A staple element of many European, Asian, African and Middle Eastern culinary traditions, pickled and fermented ingredients are just now starting to make their way into a wide range of restaurants nationwide. From accoutrements to integration in cocktail programs, pickling has become all the rage for U.S. chefs and mixologists alike, with many restaurants choosing to initiate house-made pickling programs as well as experimenting with unique vinegars and nontraditional pickling ingredients with which to work with.
Below, we explore restaurants in three major cities that are spearheading this trend.
Within Boston's vibrant culinary scene, pickled and fermented foods have made their way center stage. Local favorite Blue Dragon gastropub has been ahead of this emerging trend for a while now, serving up a number of pickled ingredients on its menu since it first opened in 2013. Dishes such as soy pickled deviled eggs, alongside a variety of banh mi sandwiches each topped with a variety of pickled veggies are amongst the top offerings of the restaurant.
From red onions to green apples, The Gallows features a number of interesting pickled ingredients in its culinary problem. Yet the team there take it a step further by bringing pickled vegetables into their mixology program as well. With a broad range of cocktails, their brunch Smokin' Rooster cocktail, a mezcal based bloody mary garnished with pickled green beans, is perhaps the most interesting.
Owner of Cambridge burger restaurant FOUR Burgers, Michael Bissanti offers a number of pickled accompaniments with his burgers and hot dogs, yet this was not enough. Looking to experiment even further with pickling, Bissanti opened The Brine Lab, where he jars his own pickles such as carrots, jalapenos, and other custom brines that are available for purchase both inside FOUR Burgers as well as wholesale for others who wish to incorporate his pickles into their culinary programs.
The Brooklyn culinary scene is amongst the most cutting edge in the nation so it is little surprise that a number of restaurants in the city are incorporating pickled and fermented foods into their culinary programs. And these restaurants don't have to search far to find locally produced, artisanally made pickles. Operations such as Brooklyn Brine Co., Wheelhouse Pickles, and the Brooklyn Standard Deli are each operating out of the city, selling their unique, homemade pickles to a number of restaurants as well as individual consumers.
In addition to culinary programs, a number of retail outlets and markets are also starting to sell these artisanally made pickle jars. Clinton Hill Pickles has been locally referred to as a pickle mecca for its wide range of unique pickles, such as pineapples, green beans, mangoes, beets, eggplant, and stuffed olives.

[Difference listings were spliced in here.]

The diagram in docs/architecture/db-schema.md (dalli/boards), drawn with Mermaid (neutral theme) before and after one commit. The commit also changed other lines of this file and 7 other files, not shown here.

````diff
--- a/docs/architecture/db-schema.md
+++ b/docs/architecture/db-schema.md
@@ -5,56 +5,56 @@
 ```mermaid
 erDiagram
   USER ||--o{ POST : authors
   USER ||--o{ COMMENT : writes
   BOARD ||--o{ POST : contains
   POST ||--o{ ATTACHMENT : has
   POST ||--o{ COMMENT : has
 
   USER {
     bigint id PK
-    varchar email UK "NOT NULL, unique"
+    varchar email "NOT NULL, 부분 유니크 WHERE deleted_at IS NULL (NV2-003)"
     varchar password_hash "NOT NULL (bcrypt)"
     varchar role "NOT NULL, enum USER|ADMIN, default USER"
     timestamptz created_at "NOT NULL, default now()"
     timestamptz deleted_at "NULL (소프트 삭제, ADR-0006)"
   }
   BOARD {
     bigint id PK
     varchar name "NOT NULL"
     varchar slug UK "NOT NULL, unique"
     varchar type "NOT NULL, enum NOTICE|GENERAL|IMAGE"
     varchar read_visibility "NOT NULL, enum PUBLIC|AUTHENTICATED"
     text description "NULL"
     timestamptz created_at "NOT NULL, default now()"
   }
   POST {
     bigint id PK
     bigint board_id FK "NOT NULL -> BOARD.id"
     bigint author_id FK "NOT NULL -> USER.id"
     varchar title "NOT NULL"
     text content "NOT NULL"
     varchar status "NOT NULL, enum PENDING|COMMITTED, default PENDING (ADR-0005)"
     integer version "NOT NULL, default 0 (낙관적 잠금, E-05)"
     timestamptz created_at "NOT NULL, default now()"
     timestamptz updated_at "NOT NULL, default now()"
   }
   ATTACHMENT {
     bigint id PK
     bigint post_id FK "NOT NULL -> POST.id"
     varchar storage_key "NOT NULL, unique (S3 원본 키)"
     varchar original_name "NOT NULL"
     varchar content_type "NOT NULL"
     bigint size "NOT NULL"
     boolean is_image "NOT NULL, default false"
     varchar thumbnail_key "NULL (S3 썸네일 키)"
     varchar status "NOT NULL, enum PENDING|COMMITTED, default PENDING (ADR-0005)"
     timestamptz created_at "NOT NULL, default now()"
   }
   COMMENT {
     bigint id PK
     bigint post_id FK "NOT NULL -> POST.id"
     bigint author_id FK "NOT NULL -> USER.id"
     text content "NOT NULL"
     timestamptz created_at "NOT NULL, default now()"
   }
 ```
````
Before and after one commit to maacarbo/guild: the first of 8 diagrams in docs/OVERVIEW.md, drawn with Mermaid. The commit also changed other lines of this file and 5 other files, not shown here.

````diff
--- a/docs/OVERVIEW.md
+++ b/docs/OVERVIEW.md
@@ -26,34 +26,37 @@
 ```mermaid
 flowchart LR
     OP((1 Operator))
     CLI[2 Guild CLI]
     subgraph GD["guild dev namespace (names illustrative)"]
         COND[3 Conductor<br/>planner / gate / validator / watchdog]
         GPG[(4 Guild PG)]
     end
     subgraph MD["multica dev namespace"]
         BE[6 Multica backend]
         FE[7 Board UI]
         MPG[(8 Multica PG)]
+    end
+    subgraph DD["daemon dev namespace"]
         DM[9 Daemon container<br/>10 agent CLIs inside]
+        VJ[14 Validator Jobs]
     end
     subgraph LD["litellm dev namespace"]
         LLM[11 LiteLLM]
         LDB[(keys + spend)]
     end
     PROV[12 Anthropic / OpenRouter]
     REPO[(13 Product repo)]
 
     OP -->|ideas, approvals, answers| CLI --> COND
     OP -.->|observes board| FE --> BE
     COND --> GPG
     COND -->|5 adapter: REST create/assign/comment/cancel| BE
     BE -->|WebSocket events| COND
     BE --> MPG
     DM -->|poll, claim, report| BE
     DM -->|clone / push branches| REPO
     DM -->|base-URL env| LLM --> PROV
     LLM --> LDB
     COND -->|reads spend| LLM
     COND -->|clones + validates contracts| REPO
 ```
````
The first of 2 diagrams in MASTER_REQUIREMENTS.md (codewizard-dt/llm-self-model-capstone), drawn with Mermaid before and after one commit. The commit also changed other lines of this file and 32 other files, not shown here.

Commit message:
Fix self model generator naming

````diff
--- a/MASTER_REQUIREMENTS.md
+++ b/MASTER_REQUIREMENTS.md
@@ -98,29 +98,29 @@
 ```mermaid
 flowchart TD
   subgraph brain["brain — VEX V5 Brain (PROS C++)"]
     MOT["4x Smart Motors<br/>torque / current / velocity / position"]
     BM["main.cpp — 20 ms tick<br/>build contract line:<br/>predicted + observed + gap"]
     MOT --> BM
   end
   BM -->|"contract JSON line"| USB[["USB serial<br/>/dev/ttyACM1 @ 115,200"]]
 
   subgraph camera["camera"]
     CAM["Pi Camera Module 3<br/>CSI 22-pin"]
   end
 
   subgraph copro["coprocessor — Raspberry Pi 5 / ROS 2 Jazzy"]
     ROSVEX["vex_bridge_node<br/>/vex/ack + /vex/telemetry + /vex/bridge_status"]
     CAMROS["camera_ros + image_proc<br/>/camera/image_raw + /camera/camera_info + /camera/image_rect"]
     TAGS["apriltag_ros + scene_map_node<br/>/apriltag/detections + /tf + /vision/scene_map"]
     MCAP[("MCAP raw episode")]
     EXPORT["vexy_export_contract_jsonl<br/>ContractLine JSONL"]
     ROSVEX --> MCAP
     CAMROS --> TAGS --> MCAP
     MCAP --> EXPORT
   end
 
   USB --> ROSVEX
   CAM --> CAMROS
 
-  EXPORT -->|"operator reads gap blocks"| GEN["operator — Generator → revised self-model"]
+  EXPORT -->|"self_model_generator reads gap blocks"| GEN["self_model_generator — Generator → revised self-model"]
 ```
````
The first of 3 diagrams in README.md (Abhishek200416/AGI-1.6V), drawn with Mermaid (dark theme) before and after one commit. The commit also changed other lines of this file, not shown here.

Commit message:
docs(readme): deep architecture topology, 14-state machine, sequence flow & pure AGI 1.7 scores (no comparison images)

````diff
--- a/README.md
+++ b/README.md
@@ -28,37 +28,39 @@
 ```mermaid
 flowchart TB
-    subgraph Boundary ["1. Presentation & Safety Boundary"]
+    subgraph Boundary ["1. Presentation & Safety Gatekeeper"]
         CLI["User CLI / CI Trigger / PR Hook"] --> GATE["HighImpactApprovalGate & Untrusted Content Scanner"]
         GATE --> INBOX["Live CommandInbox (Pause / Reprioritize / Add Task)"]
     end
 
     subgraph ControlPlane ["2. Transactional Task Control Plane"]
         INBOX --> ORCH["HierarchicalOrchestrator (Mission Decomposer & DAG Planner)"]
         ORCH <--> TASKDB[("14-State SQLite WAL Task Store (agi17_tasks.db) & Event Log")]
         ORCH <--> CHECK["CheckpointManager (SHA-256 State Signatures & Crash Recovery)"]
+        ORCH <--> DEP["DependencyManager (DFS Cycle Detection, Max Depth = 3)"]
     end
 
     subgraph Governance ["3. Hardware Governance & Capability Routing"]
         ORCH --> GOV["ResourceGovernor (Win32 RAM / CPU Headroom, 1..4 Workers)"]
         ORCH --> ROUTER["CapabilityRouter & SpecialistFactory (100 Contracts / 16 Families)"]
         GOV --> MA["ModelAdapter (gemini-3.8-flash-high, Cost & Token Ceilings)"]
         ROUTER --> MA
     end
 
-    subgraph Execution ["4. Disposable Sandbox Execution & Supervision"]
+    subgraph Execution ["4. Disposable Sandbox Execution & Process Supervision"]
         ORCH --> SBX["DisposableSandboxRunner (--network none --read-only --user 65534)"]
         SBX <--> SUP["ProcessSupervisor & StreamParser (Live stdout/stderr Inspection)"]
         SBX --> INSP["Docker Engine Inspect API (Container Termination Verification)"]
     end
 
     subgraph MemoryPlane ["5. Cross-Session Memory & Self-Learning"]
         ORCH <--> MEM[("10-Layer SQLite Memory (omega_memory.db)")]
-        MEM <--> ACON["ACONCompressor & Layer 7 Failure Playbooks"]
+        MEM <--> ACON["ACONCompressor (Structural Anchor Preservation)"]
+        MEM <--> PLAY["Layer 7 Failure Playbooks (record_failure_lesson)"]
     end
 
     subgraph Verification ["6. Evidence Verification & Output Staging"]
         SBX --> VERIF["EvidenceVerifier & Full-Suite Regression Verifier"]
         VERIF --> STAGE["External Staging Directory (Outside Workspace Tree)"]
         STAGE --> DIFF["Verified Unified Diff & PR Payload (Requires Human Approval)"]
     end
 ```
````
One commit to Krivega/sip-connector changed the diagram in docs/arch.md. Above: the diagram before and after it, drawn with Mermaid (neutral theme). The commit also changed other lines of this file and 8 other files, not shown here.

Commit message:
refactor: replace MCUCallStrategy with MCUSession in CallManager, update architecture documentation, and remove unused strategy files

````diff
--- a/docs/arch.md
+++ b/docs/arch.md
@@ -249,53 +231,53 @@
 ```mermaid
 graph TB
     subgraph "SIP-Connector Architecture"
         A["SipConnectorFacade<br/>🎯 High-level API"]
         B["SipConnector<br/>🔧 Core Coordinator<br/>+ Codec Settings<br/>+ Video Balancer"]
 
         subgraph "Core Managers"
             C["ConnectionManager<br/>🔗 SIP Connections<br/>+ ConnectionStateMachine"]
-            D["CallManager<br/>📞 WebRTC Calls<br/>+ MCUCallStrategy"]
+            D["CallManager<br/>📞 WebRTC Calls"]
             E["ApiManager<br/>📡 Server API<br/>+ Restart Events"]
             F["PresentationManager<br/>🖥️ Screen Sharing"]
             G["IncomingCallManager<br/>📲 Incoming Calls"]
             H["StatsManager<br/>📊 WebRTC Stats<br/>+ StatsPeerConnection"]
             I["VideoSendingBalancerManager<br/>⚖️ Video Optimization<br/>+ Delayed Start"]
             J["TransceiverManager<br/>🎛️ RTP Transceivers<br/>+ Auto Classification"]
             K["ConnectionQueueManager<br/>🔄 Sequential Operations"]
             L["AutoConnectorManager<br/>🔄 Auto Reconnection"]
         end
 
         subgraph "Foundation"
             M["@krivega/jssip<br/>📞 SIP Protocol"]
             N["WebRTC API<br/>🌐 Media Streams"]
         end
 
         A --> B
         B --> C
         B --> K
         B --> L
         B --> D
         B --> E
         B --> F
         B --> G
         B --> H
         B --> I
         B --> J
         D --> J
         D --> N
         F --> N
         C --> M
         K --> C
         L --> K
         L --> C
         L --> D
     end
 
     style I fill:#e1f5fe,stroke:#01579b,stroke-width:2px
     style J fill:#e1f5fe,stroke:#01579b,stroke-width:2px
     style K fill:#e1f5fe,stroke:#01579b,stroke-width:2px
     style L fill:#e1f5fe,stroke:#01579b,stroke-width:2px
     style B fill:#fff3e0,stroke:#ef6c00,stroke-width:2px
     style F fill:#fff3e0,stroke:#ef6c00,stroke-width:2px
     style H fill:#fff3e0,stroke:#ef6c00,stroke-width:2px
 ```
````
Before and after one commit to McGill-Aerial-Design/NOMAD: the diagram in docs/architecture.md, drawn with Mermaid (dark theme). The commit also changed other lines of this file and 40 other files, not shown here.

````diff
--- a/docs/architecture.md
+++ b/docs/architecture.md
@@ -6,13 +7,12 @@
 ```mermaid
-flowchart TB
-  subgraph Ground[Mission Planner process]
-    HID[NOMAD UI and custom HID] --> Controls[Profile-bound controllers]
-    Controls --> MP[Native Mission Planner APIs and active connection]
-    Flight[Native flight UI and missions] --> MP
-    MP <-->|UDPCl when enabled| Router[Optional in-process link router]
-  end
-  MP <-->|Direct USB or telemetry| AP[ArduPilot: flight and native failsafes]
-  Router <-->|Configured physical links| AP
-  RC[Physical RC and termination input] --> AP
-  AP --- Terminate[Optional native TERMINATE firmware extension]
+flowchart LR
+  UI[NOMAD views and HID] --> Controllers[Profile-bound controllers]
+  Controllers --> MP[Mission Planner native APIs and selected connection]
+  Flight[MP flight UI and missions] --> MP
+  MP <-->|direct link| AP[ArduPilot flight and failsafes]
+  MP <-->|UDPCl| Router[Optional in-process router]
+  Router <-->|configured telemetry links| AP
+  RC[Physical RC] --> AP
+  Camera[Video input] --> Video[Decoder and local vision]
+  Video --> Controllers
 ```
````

In the Bay Area, pickles are making their way through a number of local restaurants and beverage programs. The Alembic uses pickles as toppings for a number of its dishes, such as the jerk spiced duck hearts, topped with pickled pineapple, as well as the chicken liver mousse, served on top of crostini and pickled red onions. In addition to toppings, The Alembic also serves up pickled entrees, such as the pickled deviled eggs offered at brunch.
At the Hungarian inspired Bar Tartine, chef Nick Balla loves pickles so much he offers them in a flight. And while pickling inherently allows for the pickled ingredients to be used year round, Balla's pickling program still looks to feature a variety of seasonal veggies that are constantly changing. From tumeric carrots and green tomatoes to mushrooms and parsnips, the hyper-seasonal pickling program at Bar Tartine is unparalleled.
The Boxing Room, a Louisiana inspired restaurant, offers a number of always changing vegetables in its pickling program. Ingredients pickled and served thus far include pickled green tomatoes, cayenne peppers, watermelon rind, okra and beets, to name a few.
San Francisco based Chef Douglas Monsalud, of the recently shuttered Kitchenette SF, as well as Heart art and wine bar, and LRE (Living Room Events) identifies his own pickle obsession as drawing inspiration from celebrated food writer Michael Pollan, alongside a growing interest in the health benefits of both pickled and fermented food stuffs.
Monsalud explained in an SF Gate article why he believes there is a sudden interest in pickles amongst both chefs and consumers alike "First, they [pickles] are delicious. Second, because it is a preserving method, they are a great way to return to a taste of season past."
In the same article, Monsalud furthered, "In general, there is a return to an old world, artisanal, DIY, peasant sensibility which we love."
As the pickling and fermented foods trend continues to grow in popularity, there comes more room for chefs to experiment with nontraditional ingredients and pickling bases. So will chefs nationwide work to continue elevating this trend? It seems highly likely. It is now just a matter of trial and tribulations for chefs who are deciding what they can pickle from within their own restaurants, and consumers reap the benefits.